However, a high-risk pregnancy (which could be as simple as maternal age) could cause the need to have more than two ultrasounds. It’s the best way for your doctor to determine the health of your baby. And you get more cute ultrasound pics!
24. When can I expect to feel baby move?
You should start counting kicks around 28 weeks (your third trimester), but you should start feeling flutters well before then.
Ask when you should expect to feel these movements and what they feel like. If you have an anterior placenta, it may be harder to feel your baby move.
25. Will I have breastfeeding support after the baby arrives?
If you choose to breastfeed your baby, you will need support to get started. So, find out if someone is available where you are giving birth.
If you are giving birth at a hospital that is part of the baby-friendly hospital initiative you should have access to a lactation consultant.
If you have no one available once the baby is born, request a consultation with a certified lactation consultant near you.
There you have it: 25 questions to ask at your first pregnancy appointment. The first visit to your prenatal care provider is one of the most important, as you’ll have many tests, meet your provider and ask important questions. It’s the time to really get to know your doctor and see if you’re comfortable with them.
We know first time moms have lots of questions. Let us know in the comments what other questions you would find helpful during your first appointment.
Related Articles for Questions to Ask at First Prenatal Appointment:
- Ultimate Checklist for Your First Trimester
- How to Get Your Partner Excited for the Baby

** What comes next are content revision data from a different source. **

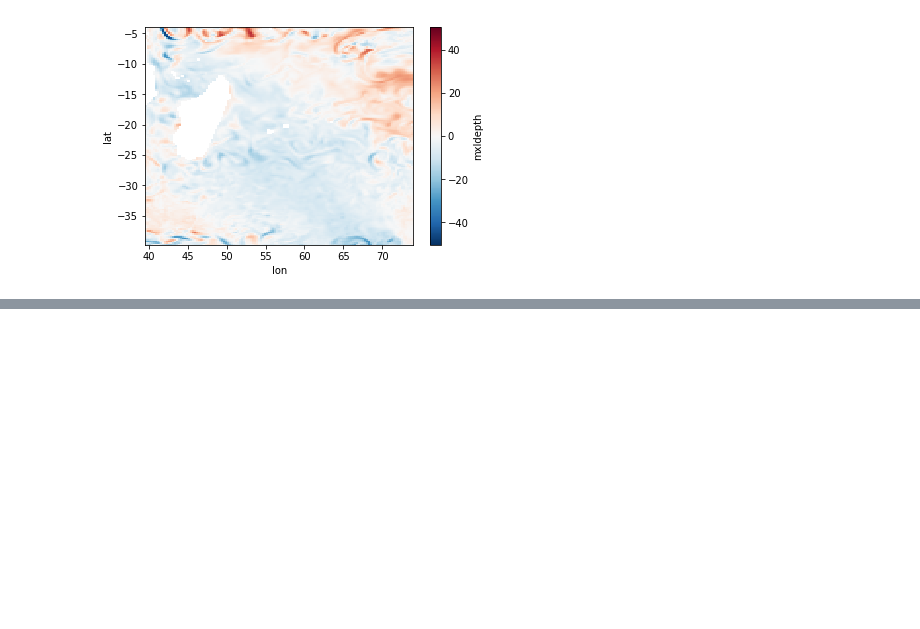
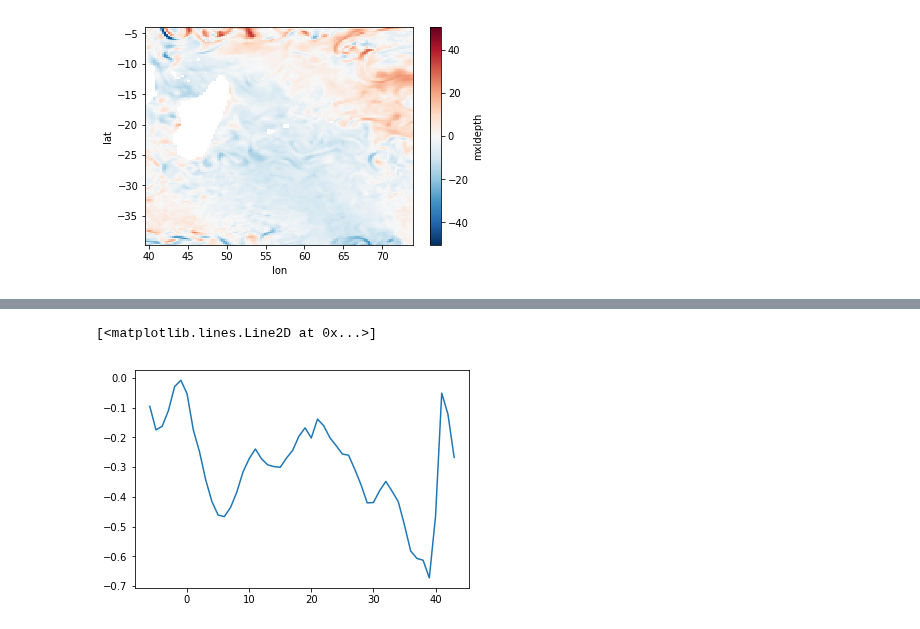
Before and after one commit to cgentemann/storm_heat_content, a Jupyter notebook: global_storm_hists.ipynb, the cells around one changed output, grey strips where cells are left out. Saved outputs shown, nothing was run; the diff lists cells and outputs as text; code cells hidden in the pictures; blank space fills up the shorter version.

Commit message:
updates to hist and anomaly calc

```diff
--- a/global_storm_hists.ipynb
+++ b/global_storm_hists.ipynb
@@ -287,0 +480,5 @@ ds.map_sum.plot()
+# %%
+plt.plot(bins[0:-1],sum7/hist7)
+# %% [output]
+[<matplotlib.lines.Line2D at 0x...>]
+[figure, added]
```
Also changed, not shown: parts of 13 cells of this notebook, 2 other files.
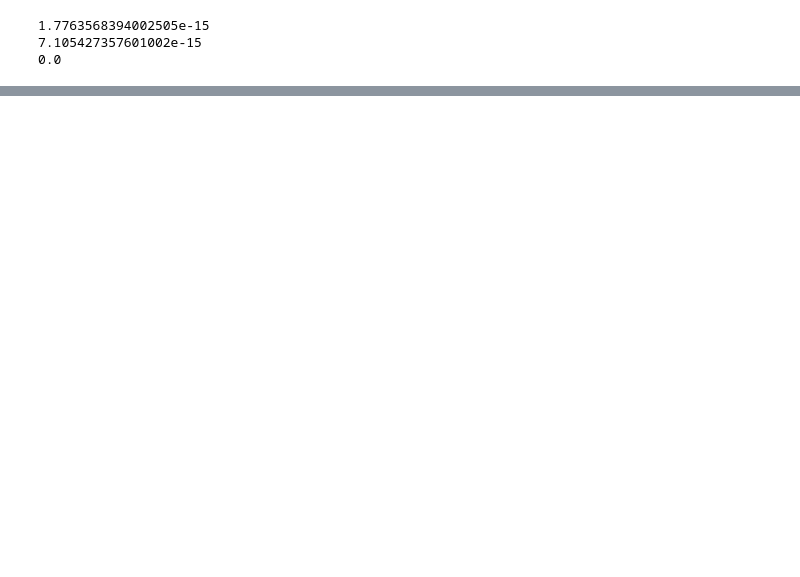
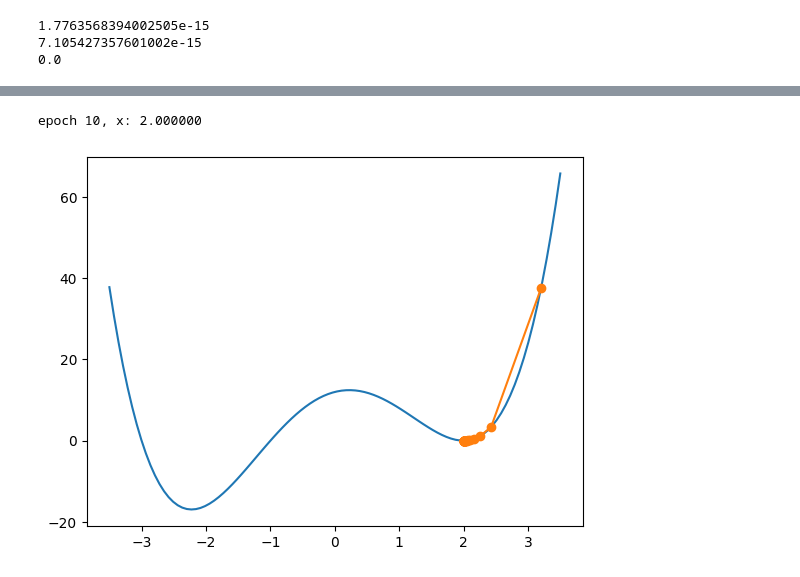
Before and after one commit to namoshi/mathAI, a Jupyter notebook: func_opt.ipynb, the cells around one changed output, grey strips where cells are left out. Saved outputs shown, nothing was run; the diff lists cells and outputs as text; code cells hidden in the pictures; blank space fills up the shorter version.

```diff
--- a/func_opt.ipynb
+++ b/func_opt.ipynb
@@ -66,0 +101,7 @@ print(df(2.0))
+# %%
+results = gd(3.2, 0.01, df)
+#print(results)
+show_trace(results, f)
+# %% [output]
+epoch 10, x: 2.000000
+[figure, added]
```
Also changed, not shown: parts of 6 cells of this notebook.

- Self-Care for Expecting Moms with No Time
25 Questions to Ask at First Prenatal Appointment and The Best Way to Be Prepared
Table of Contents